Guest Post by Glenn Peoples of Pandora
The key takeaway:
Gucci Mane’s “takeover” campaign at Pandora's The ATL station led to a 45-percent increase in artist station adds, a metric that tracks the times listeners use an artist’s music as seeds for new stations.
In music, step #2 is getting somebody to hear your song. Step #3 is getting that person to listen to that song again, or listen to your other songs. Step 1 is creating the awareness and interest that gets you to step 2. Of course, personalized Internet radio can help you skip step #1 (an algorithm does it for you) in some cases, but overall it’s a vital step.
One type of campaign seems to always drive consumer interest and awareness: the “takeover,” a special event where an artist commandeers a radio or TV station (MTV’s TRL and the Fuse TV’s Artist Takeover Mondays, for example) to discuss music (usually a new album), perhaps delve into personal topics, and/or play DJ by introducing songs. The takeover provides valuable impressions on any platform. What sets Internet radio takeovers apart are the absence of an artist’s time constraints (24/7 programing) and the ability to precisely measure the results (not possible at broadcast radio and TV).
And so the recent takeover of a Pandora station by rapper Gucci Mane provides a good opportunity to examine its effects at Internet radio. For 15 days from July into August, The ATL, a station dedicated to Atlanta hip hop and R&B, focused on Gucci’s new album Everybody Looking, while interspersing segments of Gucci talking about the album, the Atlanta music scene, his creative process and other topics. Songs that featured Gucci were also added to the rotation. The programming caused Gucci’s share of station plays rose to 7 percent from 1 percent.

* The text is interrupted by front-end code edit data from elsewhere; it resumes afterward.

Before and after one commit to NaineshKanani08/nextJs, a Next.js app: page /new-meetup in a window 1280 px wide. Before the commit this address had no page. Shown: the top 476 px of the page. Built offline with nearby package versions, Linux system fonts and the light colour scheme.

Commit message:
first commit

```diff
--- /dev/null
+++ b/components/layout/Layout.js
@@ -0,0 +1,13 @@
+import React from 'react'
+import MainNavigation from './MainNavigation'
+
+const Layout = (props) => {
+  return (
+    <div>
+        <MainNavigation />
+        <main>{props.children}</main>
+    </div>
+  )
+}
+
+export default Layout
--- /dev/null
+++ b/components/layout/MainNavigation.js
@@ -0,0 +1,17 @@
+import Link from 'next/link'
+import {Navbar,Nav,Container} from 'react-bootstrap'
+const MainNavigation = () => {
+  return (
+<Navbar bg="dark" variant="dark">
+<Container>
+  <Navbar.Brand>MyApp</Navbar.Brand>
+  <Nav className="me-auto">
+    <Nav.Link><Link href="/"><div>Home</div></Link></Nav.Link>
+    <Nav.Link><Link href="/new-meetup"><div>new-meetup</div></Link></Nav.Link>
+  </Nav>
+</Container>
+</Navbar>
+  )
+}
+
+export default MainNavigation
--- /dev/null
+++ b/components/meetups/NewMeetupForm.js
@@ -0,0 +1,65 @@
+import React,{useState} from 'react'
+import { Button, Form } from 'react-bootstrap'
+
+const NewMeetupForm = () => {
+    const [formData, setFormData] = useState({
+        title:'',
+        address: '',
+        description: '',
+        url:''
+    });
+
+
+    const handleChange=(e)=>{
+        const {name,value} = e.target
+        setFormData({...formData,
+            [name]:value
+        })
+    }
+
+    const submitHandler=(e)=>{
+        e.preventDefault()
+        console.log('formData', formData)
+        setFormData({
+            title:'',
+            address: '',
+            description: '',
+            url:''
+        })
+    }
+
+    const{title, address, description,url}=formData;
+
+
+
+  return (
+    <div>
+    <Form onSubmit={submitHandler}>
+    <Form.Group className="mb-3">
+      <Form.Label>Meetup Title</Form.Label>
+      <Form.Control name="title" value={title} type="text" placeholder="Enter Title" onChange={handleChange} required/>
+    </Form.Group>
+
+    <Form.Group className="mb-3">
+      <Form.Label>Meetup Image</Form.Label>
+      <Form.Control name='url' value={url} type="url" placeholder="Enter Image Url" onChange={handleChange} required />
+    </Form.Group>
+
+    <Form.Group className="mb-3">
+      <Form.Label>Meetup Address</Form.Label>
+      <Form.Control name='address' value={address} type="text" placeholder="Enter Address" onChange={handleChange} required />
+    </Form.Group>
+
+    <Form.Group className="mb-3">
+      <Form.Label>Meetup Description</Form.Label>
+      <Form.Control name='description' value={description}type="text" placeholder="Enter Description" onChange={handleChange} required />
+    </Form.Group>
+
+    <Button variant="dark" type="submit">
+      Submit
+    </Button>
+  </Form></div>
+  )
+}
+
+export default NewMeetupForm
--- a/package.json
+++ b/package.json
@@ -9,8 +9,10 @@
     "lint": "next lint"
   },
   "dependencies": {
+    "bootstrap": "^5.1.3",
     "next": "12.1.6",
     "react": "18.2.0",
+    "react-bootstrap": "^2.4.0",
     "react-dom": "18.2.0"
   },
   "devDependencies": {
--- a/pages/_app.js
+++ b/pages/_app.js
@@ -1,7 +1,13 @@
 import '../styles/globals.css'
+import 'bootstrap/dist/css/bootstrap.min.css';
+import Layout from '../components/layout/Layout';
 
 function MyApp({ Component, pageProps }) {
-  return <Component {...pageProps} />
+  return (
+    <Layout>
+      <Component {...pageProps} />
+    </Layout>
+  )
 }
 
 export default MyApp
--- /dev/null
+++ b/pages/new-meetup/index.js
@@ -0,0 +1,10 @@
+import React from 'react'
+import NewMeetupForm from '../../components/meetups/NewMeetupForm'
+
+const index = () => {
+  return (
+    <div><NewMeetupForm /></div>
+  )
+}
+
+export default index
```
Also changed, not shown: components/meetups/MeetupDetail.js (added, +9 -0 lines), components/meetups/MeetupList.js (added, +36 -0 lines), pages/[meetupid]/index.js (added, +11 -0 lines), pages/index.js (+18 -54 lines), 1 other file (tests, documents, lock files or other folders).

The takeover provided a bump to a key metric: the number of people with a Gucci Mane station at Pandora. During the 15-day campaign, the number of new Gucci Mane stations jumped 45 percent compared to the previous 15 days. As explained below, a new station add is the creation of a Pandora station based on a particular artist, album or song.
It’s important to separate organic growth from inorganic growth. After all, artist stations are likely to grow simply with the release of a new album. So how well would Gucci’s metrics have grown without the campaign (the organic growth) compared to his metrics with the campaign (both organic and inorganic growth)? To estimate the organic growth I looked at a comparable group of 11 rappers’ and tracked their upticks in their artist stations around the time of a new release. This group of artists (Drake, Yo Gotti, Future and others) was chosen due to (a) their music’s close relation to Gucci’s music, according to Pandora’s Music Genome, and (b) the recent release dates of their latest albums (within the last year give or take a few months).

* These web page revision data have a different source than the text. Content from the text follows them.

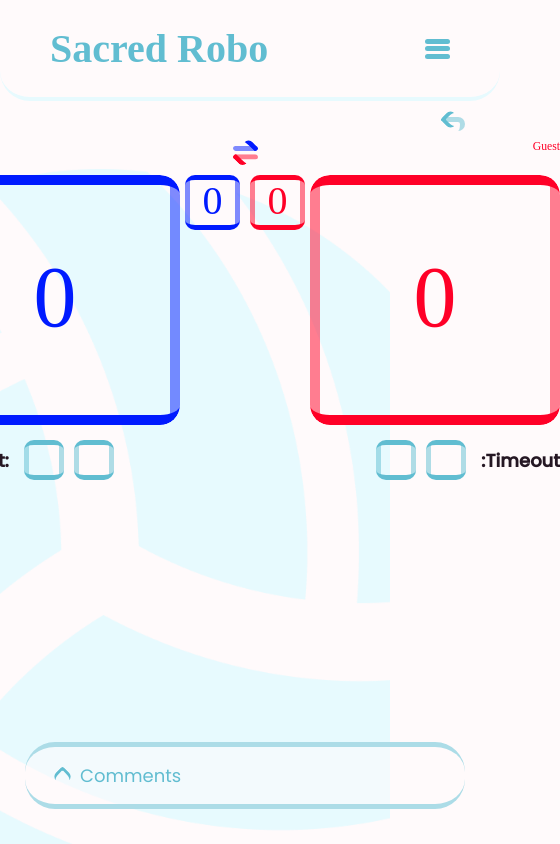
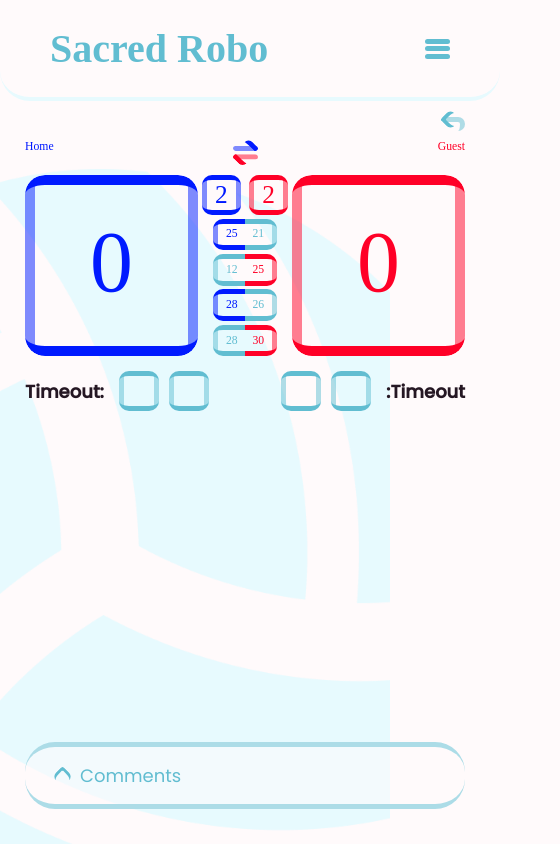
Before and after one commit to clestinepa/Sacred-Robo, a Svelte app: page / in a window 390 px wide. Shown: the whole page, 560 px wide, since content can reach past the window. Built offline with nearby package versions, Linux system fonts and the light colour scheme; a web font is replaced by a local one.

Commit message:
correction erreur + responsive affichage score

```diff
--- a/public/global.css
+++ b/public/global.css
@@ -53,8 +53,10 @@ html {
 
 body {
 	height: 100%;
+	min-height: 100%;
 	display: flex;
 	flex-direction: column;
+	overflow-y: scroll;
 }
 
 
--- a/src/App.svelte
+++ b/src/App.svelte
@@ -20,7 +20,7 @@
 	 * ERROR : VM11:6772 crbug/1173575, non-JS module files deprecated. (anonyme) @ VM11:6772
 			   [Violation] Forced reflow while executing JavaScript took 56ms
 	 *				=> stack overflow a la sulotion : Network - Aucune Limitation et pas Hor ligne
-	 *
+	 *Violation :Forced reflow while executing JavaScript took 70ms
 	 *
 	*/
 
@@ -134,7 +134,7 @@
 <main class="game">
 	<div id=result>
 		<div id=settings_game>
-			<Back/>
+			<div id=pos_back><Back/></div>
 		</div>
 		<div id=names_{$switchOn}>
 			<p id=name1 style:color={$settings.team1_color.value[0]}>{$settings.team1_name.value}</p>
@@ -230,8 +230,8 @@ header {
 /* ****** */
 
 main {
-	height: 100%;
-
+	flex: 1 0;
+	overflow : auto auto;
 }
 
 /* Settings */
@@ -309,29 +309,43 @@ main {
 
 /* Global */
 .game{
-	margin: max(2%, 5px) max(7%, 20px) max(7%, 20px) max(5%, 20px);
+	padding: max(2%, 5px) max(7%, 20px) max(7%, 20px) max(5%, 20px);
 	display: flex;
 	flex-direction: column;
 	justify-content: space-between;
 }
 
+#pos_back {
+	max-width: calc(1000px + 2vw + 250px);
+}
+
 #names_false, #names_true, #points_false, #points_true, #temps_mort {
 	display: flex;
 	justify-content: center;
-	gap: 5px;
+	gap: 1vw;
 }
 
 #name1, #name2, .score, #tm1, #tm2 {
 	position: relative;
 	width: 100%;
 	max-width: 500px;
-	min-width: 250px;
 }
 
 .gap, .set   {
-	width: 15%;
-	min-width: 120px;
-	max-width: 120px;
+	width: 50%;
+	max-width: 250px;
+}
+
+.set, .detail_set {
+	gap: 1vw;
+}
+
+.score_set  {
+	gap: 2vw;
+}
+
+.detail_set {
+	padding: 0 3vw 0 3vw;
 }
 /* ****** */
 
@@ -348,8 +362,14 @@ main {
 /* Settings */
 #settings_game {
 	display: flex;
+    justify-content: center;
+	margin-bottom: max(2%, 5px);
+}
+
+#pos_back {
+	flex:1;
+	display: flex;
 	justify-content: right;
-	margin-bottom: max(2%, 5px);
 }
 /* ******** */
 
@@ -357,6 +377,7 @@ main {
 #points_false, #points_true {
 	margin: 10px 0 10px 0;
 }
+
 .score::after {
 	content: '';
 	display: block;
@@ -366,13 +387,11 @@ main {
 .set {
 	display: flex;
 	flex-direction: column;
-	gap: 5px;
 }
 
 .score_set  {
 	display: flex;
 	justify-content: center;
-	gap: 10px;
 }
 
 .point_set {
@@ -388,12 +407,8 @@ main {
 
 .detail_set {
 	height: 100%;
-	padding-left: 16px;
-	padding-right: 16px;
-
 	display: flex;
 	flex-direction: column;
-	gap: 5px;
 }
 /* ****** */
 
--- a/src/Components.svelte/Detail_set.svelte
+++ b/src/Components.svelte/Detail_set.svelte
@@ -77,8 +77,8 @@
     justify-content: center;
 
     font-family: var(--font-family-title);
-    font-size: 30px;
-    padding-bottom: 4px;
+    font-size: 3vw;
+    padding-bottom: 0.3vw;
 }
 
 .z21 {
--- a/src/Components.svelte/Set.svelte
+++ b/src/Components.svelte/Set.svelte
@@ -40,9 +40,9 @@
     justify-content: center;
 
     font-family: var(--font-family-title);
-    font-size: 40px;
+    font-size: min(6.5vw,100px);
     color: rgb(var(--color), 1);
-    padding-bottom: 5px;
+    padding-bottom: 0.5vw;
 
     border-color: rgb(var(--color), 0.5);
 }
--- a/src/Contraintes.svelte
+++ b/src/Contraintes.svelte
@@ -62,9 +62,9 @@
     });
 
     setInterval( () => {
+        console.log(body.offsetHeight, body.scrollHeight)
             if (main.offsetHeight <= result.offsetHeight) {
                 console.log("trunk");
-                body.style.overflow="scroll";
             } else {
                 console.log("full");
             }
--- a/src/Functions.svelte
+++ b/src/Functions.svelte
@@ -1,7 +1,6 @@
 <script context="module">
-    import {score, start_timer, settings, page, switchOn, sets, last_actions, last_action} from '.../stores.js';
+    import {score, start_timer, settings, page, switchOn, sets, last_actions, last_action} from './stores.js';
     import { get } from 'svelte/store';
-import { onMount } from 'svelte';
 
     export function animScoreIncrement(event, i) {
         if (!get(start_timer) & !get(score)[0].winner & !get(score)[1].winner) {
--- a/src/stores.js
+++ b/src/stores.js
@@ -106,14 +106,14 @@ export const score = writable([
     {   id : 0,
         name : get(settings).team1_name.value,
         color : get(settings).team1_color.value,
-        set_win : 0,
+        set_win : 2,
         point : 0,
         nb_to : 0,
         winner : false      },
     {   id : 1,
         name : get(settings).team2_name.value,
         color : get(settings).team2_color.value,
-        set_win : 0,
+        set_win : 2,
         point : 0,
         nb_to : 0,
         winner : false      }
@@ -123,7 +123,7 @@ export const start_timer = writable(false);
 
 export const switchOn = writable(false);
 
-export const sets = writable([]);
+export const sets = writable([[25,21],[12,25],[28,26],[28,30]]);
 
 export const page = writable("game");
 
```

Recall that Gucci’s new artist station adds increased 45 percent over 15 days. The 11 comparable artists averaged growth of 21 percent—just under half of Gucci’s growth rate. Only Drake’s 53-percent gain following the release ofViews was greater. Put another way, the release of Everybody Watching could reasonably have been expected to increase Gucci’s artist station adds 21 percent over 15 days. The ATL takeover would have doubled it.
The new artist station add is an important metric. It means a listener has created a station based on a particular artist and, most importantly, signals the listener wants to hear more of that artist’s songs. For example, if you’re listening to The Beatles and you start a new station based on the band, you’ve now got a station that’s going to play you such artists as Credence Clearwater Revival, The Rolling Stones and Queen — and you’ll hear more Beatles songs, too. Just as a Facebook “like” is an indication of interest, so too is the artist station.
In reality, the takeover’s impact was far greater. This analysis focused just on one metric. Much more happened. Gucci recorded artist audio messages heard by 1.5 million listeners encouraging them to buy the album and single, “First Day Out Tha Feds.” Listeners undoubtedly started stations from one of Gucci’s songs. They probably thumbed his songs, too. And they listened his music.